--- Available data Enclosed Below ---

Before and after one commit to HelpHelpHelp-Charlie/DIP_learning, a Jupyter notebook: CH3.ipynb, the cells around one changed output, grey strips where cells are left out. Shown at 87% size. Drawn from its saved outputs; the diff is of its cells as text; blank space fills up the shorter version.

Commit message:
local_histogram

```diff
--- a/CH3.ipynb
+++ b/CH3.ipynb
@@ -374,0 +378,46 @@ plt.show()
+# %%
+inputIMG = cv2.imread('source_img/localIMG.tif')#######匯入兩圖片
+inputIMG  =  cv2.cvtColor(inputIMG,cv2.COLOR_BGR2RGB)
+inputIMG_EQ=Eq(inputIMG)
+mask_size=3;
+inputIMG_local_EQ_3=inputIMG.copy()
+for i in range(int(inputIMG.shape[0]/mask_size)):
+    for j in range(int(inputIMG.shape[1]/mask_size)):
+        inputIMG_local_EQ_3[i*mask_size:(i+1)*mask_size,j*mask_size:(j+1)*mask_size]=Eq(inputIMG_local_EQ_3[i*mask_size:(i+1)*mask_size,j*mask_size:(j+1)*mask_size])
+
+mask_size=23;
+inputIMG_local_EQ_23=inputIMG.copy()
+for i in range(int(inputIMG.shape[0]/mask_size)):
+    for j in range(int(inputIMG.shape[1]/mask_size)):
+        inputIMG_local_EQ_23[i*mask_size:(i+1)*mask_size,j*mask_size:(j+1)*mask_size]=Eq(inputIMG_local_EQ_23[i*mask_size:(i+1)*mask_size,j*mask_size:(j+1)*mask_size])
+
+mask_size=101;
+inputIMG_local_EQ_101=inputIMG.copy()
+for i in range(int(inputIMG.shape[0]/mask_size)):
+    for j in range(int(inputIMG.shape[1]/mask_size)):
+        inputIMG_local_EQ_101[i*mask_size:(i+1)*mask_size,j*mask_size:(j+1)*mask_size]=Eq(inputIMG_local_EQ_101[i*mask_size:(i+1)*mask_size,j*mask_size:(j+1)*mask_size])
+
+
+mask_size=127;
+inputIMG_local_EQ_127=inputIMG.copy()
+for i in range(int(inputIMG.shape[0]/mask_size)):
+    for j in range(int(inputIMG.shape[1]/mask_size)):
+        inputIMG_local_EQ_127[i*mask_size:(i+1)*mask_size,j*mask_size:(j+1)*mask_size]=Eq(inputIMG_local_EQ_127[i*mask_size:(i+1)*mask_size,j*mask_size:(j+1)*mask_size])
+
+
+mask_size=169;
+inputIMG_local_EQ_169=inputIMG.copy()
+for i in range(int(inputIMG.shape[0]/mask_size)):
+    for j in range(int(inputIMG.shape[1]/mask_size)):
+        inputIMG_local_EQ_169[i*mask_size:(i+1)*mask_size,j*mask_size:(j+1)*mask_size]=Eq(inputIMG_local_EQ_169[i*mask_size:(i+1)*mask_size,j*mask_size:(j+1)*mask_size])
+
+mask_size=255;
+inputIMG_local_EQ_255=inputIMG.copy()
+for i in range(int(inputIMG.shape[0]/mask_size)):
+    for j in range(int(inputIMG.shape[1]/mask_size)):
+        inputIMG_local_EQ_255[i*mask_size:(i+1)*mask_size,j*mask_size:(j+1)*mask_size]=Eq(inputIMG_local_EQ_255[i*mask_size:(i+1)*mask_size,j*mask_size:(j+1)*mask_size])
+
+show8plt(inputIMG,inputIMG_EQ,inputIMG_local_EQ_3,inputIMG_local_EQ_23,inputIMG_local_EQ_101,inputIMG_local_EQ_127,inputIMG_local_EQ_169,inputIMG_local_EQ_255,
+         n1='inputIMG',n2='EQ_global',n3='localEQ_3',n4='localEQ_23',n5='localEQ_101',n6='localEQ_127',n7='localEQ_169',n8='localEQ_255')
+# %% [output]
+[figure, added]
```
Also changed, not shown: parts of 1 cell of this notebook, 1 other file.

--- End of Enclosed Available data ---

▶ Exercise: Every entry must come back exactly as written above.

▶ Solution for this exercise:
Before and after one commit to HelpHelpHelp-Charlie/DIP_learning, a Jupyter notebook: CH3.ipynb, the cells around one changed output, grey strips where cells are left out. Shown at 87% size. Drawn from its saved outputs; the diff is of its cells as text; blank space fills up the shorter version.

Commit message:
local_histogram

```diff
--- a/CH3.ipynb
+++ b/CH3.ipynb
@@ -374,0 +378,46 @@ plt.show()
+# %%
+inputIMG = cv2.imread('source_img/localIMG.tif')#######匯入兩圖片
+inputIMG  =  cv2.cvtColor(inputIMG,cv2.COLOR_BGR2RGB)
+inputIMG_EQ=Eq(inputIMG)
+mask_size=3;
+inputIMG_local_EQ_3=inputIMG.copy()
+for i in range(int(inputIMG.shape[0]/mask_size)):
+    for j in range(int(inputIMG.shape[1]/mask_size)):
+        inputIMG_local_EQ_3[i*mask_size:(i+1)*mask_size,j*mask_size:(j+1)*mask_size]=Eq(inputIMG_local_EQ_3[i*mask_size:(i+1)*mask_size,j*mask_size:(j+1)*mask_size])
+
+mask_size=23;
+inputIMG_local_EQ_23=inputIMG.copy()
+for i in range(int(inputIMG.shape[0]/mask_size)):
+    for j in range(int(inputIMG.shape[1]/mask_size)):
+        inputIMG_local_EQ_23[i*mask_size:(i+1)*mask_size,j*mask_size:(j+1)*mask_size]=Eq(inputIMG_local_EQ_23[i*mask_size:(i+1)*mask_size,j*mask_size:(j+1)*mask_size])
+
+mask_size=101;
+inputIMG_local_EQ_101=inputIMG.copy()
+for i in range(int(inputIMG.shape[0]/mask_size)):
+    for j in range(int(inputIMG.shape[1]/mask_size)):
+        inputIMG_local_EQ_101[i*mask_size:(i+1)*mask_size,j*mask_size:(j+1)*mask_size]=Eq(inputIMG_local_EQ_101[i*mask_size:(i+1)*mask_size,j*mask_size:(j+1)*mask_size])
+
+
+mask_size=127;
+inputIMG_local_EQ_127=inputIMG.copy()
+for i in range(int(inputIMG.shape[0]/mask_size)):
+    for j in range(int(inputIMG.shape[1]/mask_size)):
+        inputIMG_local_EQ_127[i*mask_size:(i+1)*mask_size,j*mask_size:(j+1)*mask_size]=Eq(inputIMG_local_EQ_127[i*mask_size:(i+1)*mask_size,j*mask_size:(j+1)*mask_size])
+
+
+mask_size=169;
+inputIMG_local_EQ_169=inputIMG.copy()
+for i in range(int(inputIMG.shape[0]/mask_size)):
+    for j in range(int(inputIMG.shape[1]/mask_size)):
+        inputIMG_local_EQ_169[i*mask_size:(i+1)*mask_size,j*mask_size:(j+1)*mask_size]=Eq(inputIMG_local_EQ_169[i*mask_size:(i+1)*mask_size,j*mask_size:(j+1)*mask_size])
+
+mask_size=255;
+inputIMG_local_EQ_255=inputIMG.copy()
+for i in range(int(inputIMG.shape[0]/mask_size)):
+    for j in range(int(inputIMG.shape[1]/mask_size)):
+        inputIMG_local_EQ_255[i*mask_size:(i+1)*mask_size,j*mask_size:(j+1)*mask_size]=Eq(inputIMG_local_EQ_255[i*mask_size:(i+1)*mask_size,j*mask_size:(j+1)*mask_size])
+
+show8plt(inputIMG,inputIMG_EQ,inputIMG_local_EQ_3,inputIMG_local_EQ_23,inputIMG_local_EQ_101,inputIMG_local_EQ_127,inputIMG_local_EQ_169,inputIMG_local_EQ_255,
+         n1='inputIMG',n2='EQ_global',n3='localEQ_3',n4='localEQ_23',n5='localEQ_101',n6='localEQ_127',n7='localEQ_169',n8='localEQ_255')
+# %% [output]
+[figure, added]
```
Also changed, not shown: parts of 1 cell of this notebook, 1 other file.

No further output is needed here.